You may see a very fancy black-tie benefit for the museum or something, but in New Orleans, we’ve always sort of celebrated our creative spirit, our artistic spirit, our differences.Don MArshall
Don Marshall was born in New Orleans in 1950 and attended Washington and Lee University. His involvement in the New Orleans art scene began with his mother, who ran both Dixie Art Supplies and the Downtown Gallery. Through his experience and involvement in the Louisiana Craft Council and the business community, he became the director of the Contemporary Arts Center in 1977. At CAC, Marshall produced numerous exhibitions and provided artists with a vibrant place to create and display their work, including theater. His work at the CAC led to the creation of the Arts District on Julia Street and what is now White Linen Night. His successful management of two theaters at the CAC led to him leading Le Petit Theater and reinvigorating this French Quarter landmark. He was instrumental in the founding of the Krewe of Clones in 1978, which was born out of the CAC. The krewe still runs today as the Krewe du Vieux. He attended the first Jazz Fest held at the Fair Grounds in 1972 and recognized its value to the city and now, as of 2004, serves as the executive director of the New Orleans Jazz and Heritage Foundation.
This interview focuses on Marshall’s work with the arts in New Orleans, including his involvement in the Contemporary Arts Center in the 1970s, a time when the CAC was influential in the movement of art galleries to Julia Street and the creation of the Arts District. The interview also discusses his involvement with Le Petit Theater and, eventually, his being a founding member of the Krewe of Clones and its relationship to Krewe du Vieux. He details the importance of Jazz Fest to the city and art in general as a cultural institution and covers the different cultural and economic factors that impact art in the city, and even how art is impacted by people who move to New Orleans and how the New Orleans art movement in the 1970s attracted people to the city. With the incredible contemporary art movement that took place in the 1970s, he discusses how architecture struggled to make the same advances that other artistic styles did and the economic reasons that New Orleans did not become a center for architecture while also stressing the importance of preservation of historic architecture.
Citation (CMS): Marshall, Don. Don Marshall Interview. Interview by Jack Davis and Justin A. Nystrom. Videorecording, transcript, May 21, 2014. Making Modern New Orleans Collection. Documentary and Oral History Studio, Loyola University New Orleans.
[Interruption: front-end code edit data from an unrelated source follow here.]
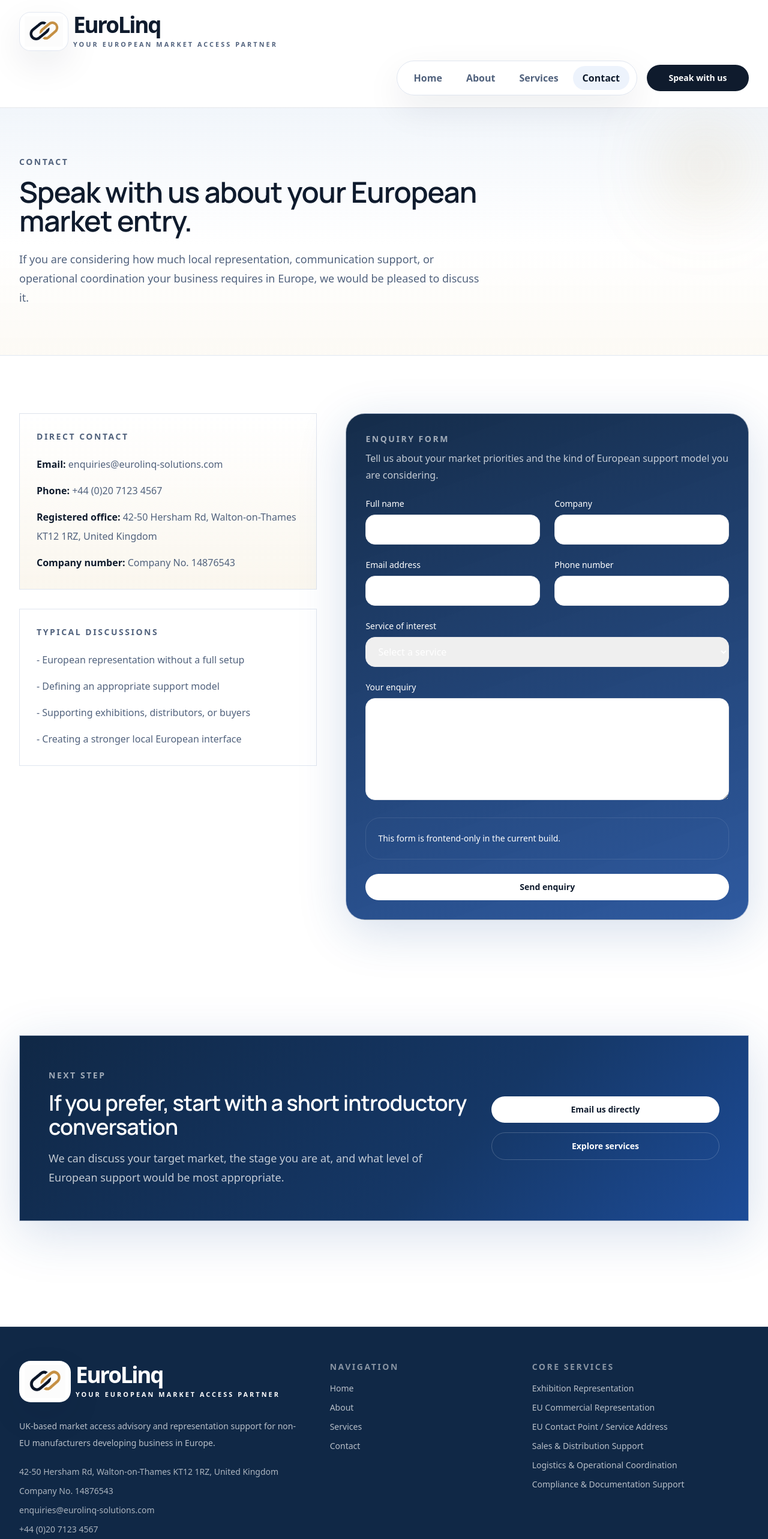
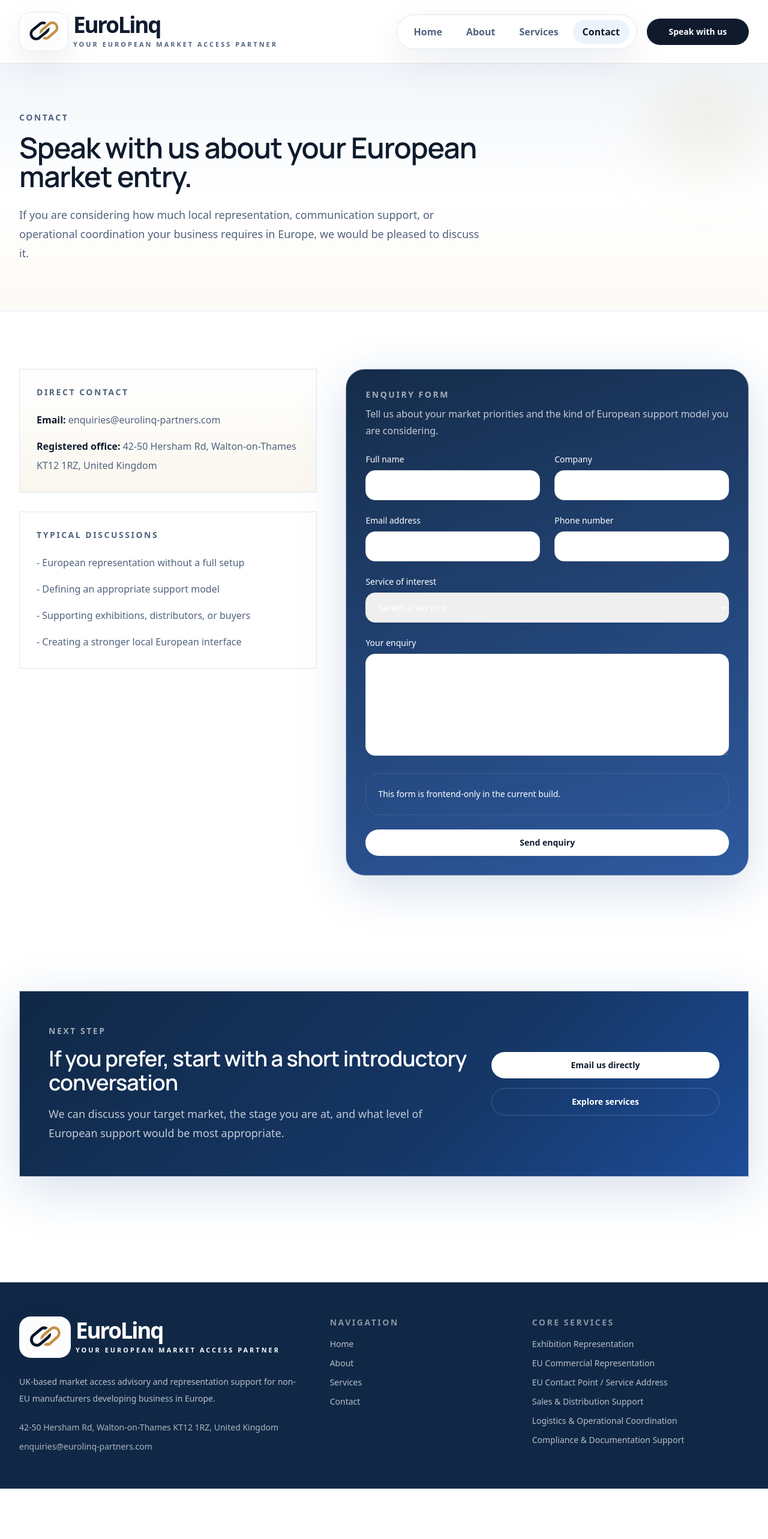
Before and after one commit to davimont62-maker/eurogateway-partners, a Next.js app: page /contact in a window 1280 px wide. Shown: the top 2566 px of the page at 60% size. After the commit the page ends 2482 px from the top, so only its background shows below. Built offline with nearby package versions, Linux system fonts and the light colour scheme.

Commit message:
Update contact details and header layout

```diff
--- a/app/contact/page.tsx
+++ b/app/contact/page.tsx
@@ -30,15 +30,8 @@ export default function ContactPage() {
                   <span className="font-semibold text-ink">Email:</span> {companyDetails.email}
                 </p>
                 <p>
-                  <span className="font-semibold text-ink">Phone:</span> {companyDetails.phone}
-                </p>
-                <p>
                   <span className="font-semibold text-ink">Registered office:</span>{" "}
                   {companyDetails.registeredOffice}
-                </p>
-                <p>
-                  <span className="font-semibold text-ink">Company number:</span>{" "}
-                  {companyDetails.companyNumber}
                 </p>
               </div>
             </div>
@@ -62,7 +55,7 @@ export default function ContactPage() {
         title="If you prefer, start with a short introductory conversation"
         description="We can discuss your target market, the stage you are at, and what level of European support would be most appropriate."
         primaryLabel="Email us directly"
-        primaryHref="mailto:enquiries@eurolinq-solutions.com"
+        primaryHref="mailto:enquiries@eurolinq-partners.com"
         secondaryLabel="Explore services"
       />
     </>
--- a/app/robots.ts
+++ b/app/robots.ts
@@ -6,6 +6,6 @@ export default function robots(): MetadataRoute.Robots {
       userAgent: "*",
       allow: "/"
     },
-    sitemap: "https://www.eurolinq-solutions.com/sitemap.xml"
+    sitemap: "https://www.eurolinq-partners.com/sitemap.xml"
   };
 }
--- a/app/sitemap.ts
+++ b/app/sitemap.ts
@@ -15,7 +15,7 @@ const routes = [
 
 export default function sitemap(): MetadataRoute.Sitemap {
   return routes.map((route) => ({
-    url: `https://www.eurolinq-solutions.com${route}`,
+    url: `https://www.eurolinq-partners.com${route}`,
     lastModified: new Date("2026-04-02"),
     changeFrequency: "monthly",
     priority: route === "" ? 1 : 0.8
--- a/components/footer.tsx
+++ b/components/footer.tsx
@@ -11,9 +11,7 @@ export function Footer() {
           <p className="max-w-xl text-sm leading-7 text-white/70">{companyDetails.description}</p>
           <div className="space-y-1 text-sm leading-7 text-white/65">
             <p>{companyDetails.registeredOffice}</p>
-            <p>{companyDetails.companyNumber}</p>
             <p>{companyDetails.email}</p>
-            <p>{companyDetails.phone}</p>
           </div>
         </div>
 
--- a/components/header.tsx
+++ b/components/header.tsx
@@ -13,7 +13,7 @@ export function Header() {
   return (
     <header className="sticky top-0 z-40 border-b border-slate-200/80 bg-white/94 backdrop-blur-xl">
       <div className="container-shell py-4 lg:py-5">
-        <div className="flex items-center justify-between gap-4">
+        <div className="flex items-center justify-between gap-4 lg:gap-6">
           <Logo />
 
           <button
@@ -42,10 +42,7 @@ export function Header() {
               />
             </span>
           </button>
-        </div>
-
-        <div className="mt-4 hidden items-center justify-end gap-3 xl:gap-4 lg:flex">
-          <div className="flex items-center gap-3 xl:gap-4">
+          <div className="hidden items-center gap-3 xl:gap-4 lg:flex">
             <nav
               aria-label="Primary"
               className="flex items-center gap-1.5 rounded-full border border-line/80 bg-white/88 px-3 py-2 shadow-soft xl:gap-2"
--- a/lib/metadata.ts
+++ b/lib/metadata.ts
@@ -1,7 +1,7 @@
 import type { Metadata } from "next";
 import { companyDetails } from "@/lib/site";
 
-const siteUrl = "https://www.eurolinq-solutions.com";
+const siteUrl = "https://www.eurolinq-partners.com";
 
 export function buildMetadata({
   title,
--- a/lib/site.ts
+++ b/lib/site.ts
@@ -22,11 +22,9 @@ export const companyDetails = {
   tagline: "Your European Market Access Partner",
   description:
     "UK-based market access advisory and representation support for non-EU manufacturers developing business in Europe.",
-  email: "enquiries@eurolinq-solutions.com",
-  phone: "+44 (0)20 7123 4567",
-  companyNumber: "Company No. 14876543",
+  email: "enquiries@eurolinq-partners.com",
   registeredOffice: "42-50 Hersham Rd, Walton-on-Thames KT12 1RZ, United Kingdom",
-  domain: "www.eurolinq-solutions.com"
+  domain: "www.eurolinq-partners.com"
 };
 
 export const mainNavigation = [
@@ -52,7 +50,7 @@ export const servicePillars: ServicePillar[] = [
       "EU commercial representation",
       "EU contact point and service address"
     ],
-    href: "/services"
+    href: "/exhibition-representation"
   },
   {
     title: "Sales & Distribution Support",
```
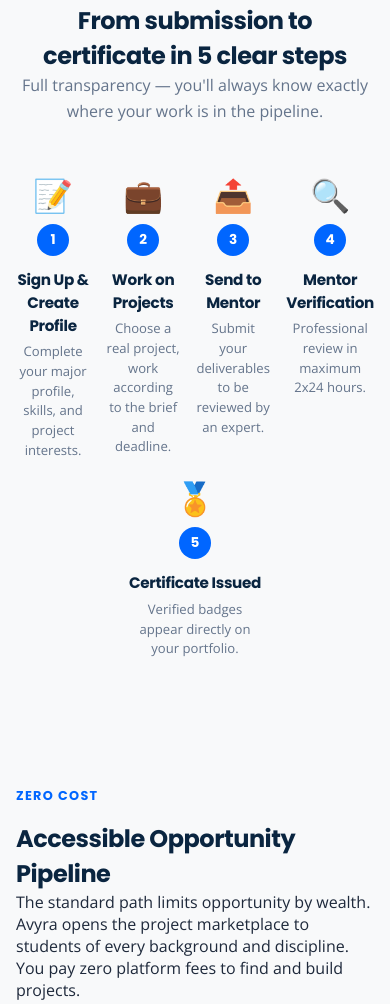
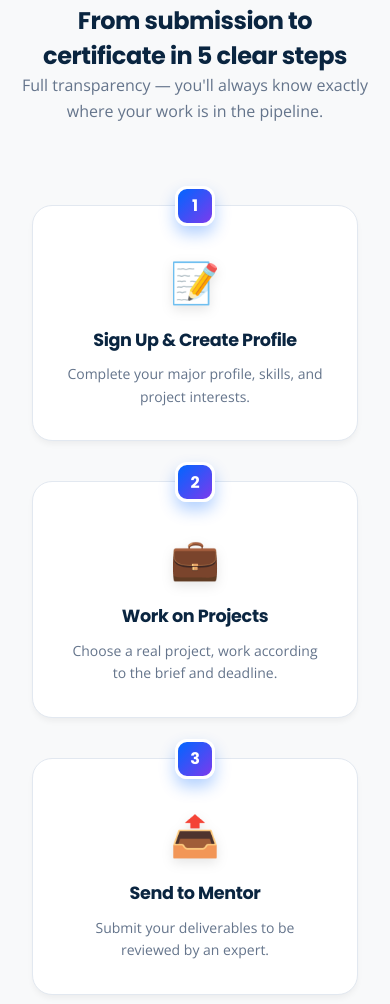
Before and after one commit to peepogame/avyra-marketplace, a website built with Vite: page index.html in a window 390 px wide. Shown: the part 6507-7511 px from the top of the page. Built offline with nearby package versions, Linux system fonts and the light colour scheme.

Commit message:
design: beautify verification process flow with modern cards and improved responsiveness

```diff
--- a/index.html
+++ b/index.html
@@ -305,28 +305,28 @@
         <h4>Sign Up & Create Profile</h4>
         <p>Complete your major profile, skills, and project interests.</p>
       </div>
-      <div class="process-connector"></div>
+
       <div class="process-step">
         <div class="process-icon">💼</div>
         <div class="process-num">2</div>
         <h4>Work on Projects</h4>
         <p>Choose a real project, work according to the brief and deadline.</p>
       </div>
-      <div class="process-connector"></div>
+
       <div class="process-step">
         <div class="process-icon">📤</div>
         <div class="process-num">3</div>
         <h4>Send to Mentor</h4>
         <p>Submit your deliverables to be reviewed by an expert.</p>
       </div>
-      <div class="process-connector"></div>
+
       <div class="process-step">
         <div class="process-icon">🔍</div>
         <div class="process-num">4</div>
         <h4>Mentor Verification</h4>
         <p>Professional review in maximum 2x24 hours.</p>
       </div>
-      <div class="process-connector"></div>
+
       <div class="process-step">
         <div class="process-icon">🏅</div>
         <div class="process-num">5</div>
--- a/style.css
+++ b/style.css
@@ -1013,60 +1013,78 @@ section {
 }
 
 /* Process Flow */
+/* Process Flow */
 .process-flow {
   display: flex;
-  align-items: flex-start;
+  align-items: stretch;
   justify-content: center;
-  gap: 0;
-  max-width: 1000px;
-  margin: 0 auto;
+  gap: 1.5rem;
+  max-width: 1200px;
+  margin: 3rem auto;
+  padding: 0 1rem;
 }
 
 .process-step {
+  background: var(--color-bg-white);
+  border: 1px solid var(--color-border);
+  padding: 2.5rem 1.5rem 1.5rem;
+  border-radius: 20px;
   text-align: center;
   flex: 1;
-  max-width: 180px;
   position: relative;
+  transition: all 0.4s cubic-bezier(0.165, 0.84, 0.44, 1);
+  box-shadow: 0 4px 6px -1px rgba(0, 0, 0, 0.05);
+}
+
+.process-step:hover {
+  transform: translateY(-8px);
+  box-shadow: 0 20px 40px -12px rgba(0, 102, 255, 0.15);
+  border-color: var(--color-accent);
 }
 
 .process-icon {
-  font-size: 2rem;
-  margin-bottom: 0.5rem;
+  font-size: 2.5rem;
+  margin-bottom: 1.25rem;
+  display: block;
+  filter: drop-shadow(0 4px 6px rgba(0,0,0,0.1));
 }
 
 .process-num {
-  width: 32px;
-  height: 32px;
-  border-radius: 50%;
-  background: var(--color-accent);
+  position: absolute;
+  top: -15px;
+  left: 50%;
+  transform: translateX(-50%);
+  width: 40px;
+  height: 40px;
+  border-radius: 12px;
+  background: linear-gradient(135deg, var(--color-accent), #7C3AED);
   color: #fff;
   display: flex;
   align-items: center;
   justify-content: center;
   font-family: var(--font-heading);
-  font-weight: 700;
-  font-size: 0.85rem;
-  margin: 0 auto 0.75rem;
+  font-weight: 800;
+  font-size: 1rem;
+  box-shadow: 0 8px 16px rgba(0, 102, 255, 0.3);
+  border: 3px solid #fff;
 }
 
 .process-step h4 {
-  font-size: 0.95rem;
-  margin-bottom: 0.35rem;
+  font-size: 1.1rem;
+  margin-bottom: 0.75rem;
   color: var(--color-primary);
+  font-weight: 800;
+  line-height: 1.3;
 }
 
 .process-step p {
-  font-size: 0.82rem;
+  font-size: 0.875rem;
   color: var(--color-text-muted);
-  line-height: 1.5;
+  line-height: 1.6;
 }
 
 .process-connector {
-  width: 40px;
-  height: 2px;
-  background: var(--color-border);
-  margin-top: 52px;
-  flex-shrink: 0;
+  display: none; /* Removed in favor of card layout */
 }
 
 /* Mentor Grid */
@@ -2071,16 +2089,20 @@ footer a:hover {
 
   /* New sections responsive */
   .process-flow {
-    flex-wrap: wrap;
-    gap: 1rem;
-  }
-
-  .process-connector {
-    display: none;
+    flex-direction: column;
+    align-items: center;
+    gap: 2.5rem;
+    padding-top: 2rem;
   }
 
   .process-step {
-    max-width: 140px;
+    max-width: 100%;
+    width: 100%;
+    padding: 3rem 2rem 2rem;
+  }
+
+  .process-num {
+    top: -20px;
   }
 
   .mentor-grid {
```
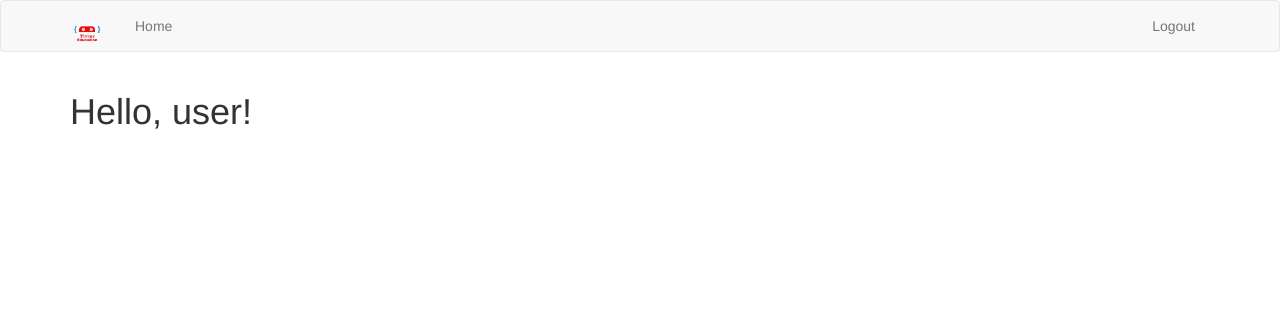
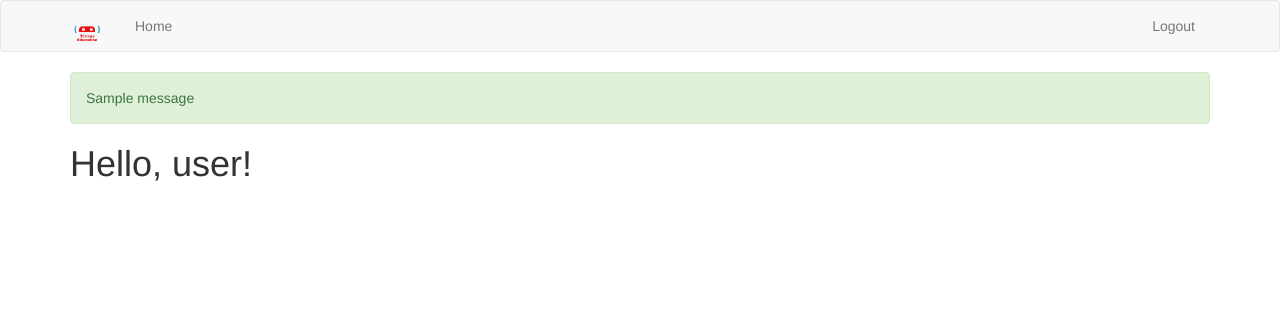
Before and after one commit to GitauHarrison/work-gossip-chat-app, a Flask app: page / in a window 1280 px wide. Shown: the top 312 px of the page. Run offline with Flask 2, Linux system fonts and the light colour scheme; a user stored in the database is signed in; tables that the repository leaves empty hold one stand-in row (values such as "Sample post"); one stand-in notice (Sample message) is shown; some libraries are stand-ins or nearby versions.

Commit message:
Display flash messages

```diff
--- a/app/routes.py
+++ b/app/routes.py
@@ -21,6 +21,7 @@ def login():
             flash('Invalid username or password')
             return redirect(url_for('login'))
         login_user(user)
+        flash('You have logged in successfully!')
         return redirect(url_for('home'))
     return render_template('login.html', title = 'Home', form = form)
 
--- a/app/templates/base.html
+++ b/app/templates/base.html
@@ -42,6 +42,16 @@
 
 {% block content %}
     <div class="container">
+        {% with messages = get_flashed_messages() %}
+            {% if messages %}
+                {% for message in messages %}
+                    <div class="alert alert-success" role="alert">
+                        {{ message }}
+                    </div>
+                {% endfor %}
+            {% endif %}
+        {% endwith %}
+
         {% block app_content %}
 
         {% endblock %}
```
For more information about the Digital Humanities Studio’s interview collections and their use, please contact studio director Justin A. Nystrom. This interview and all related material including text and images are © 2022 Digital Humanities Studio, Loyola University New Orleans.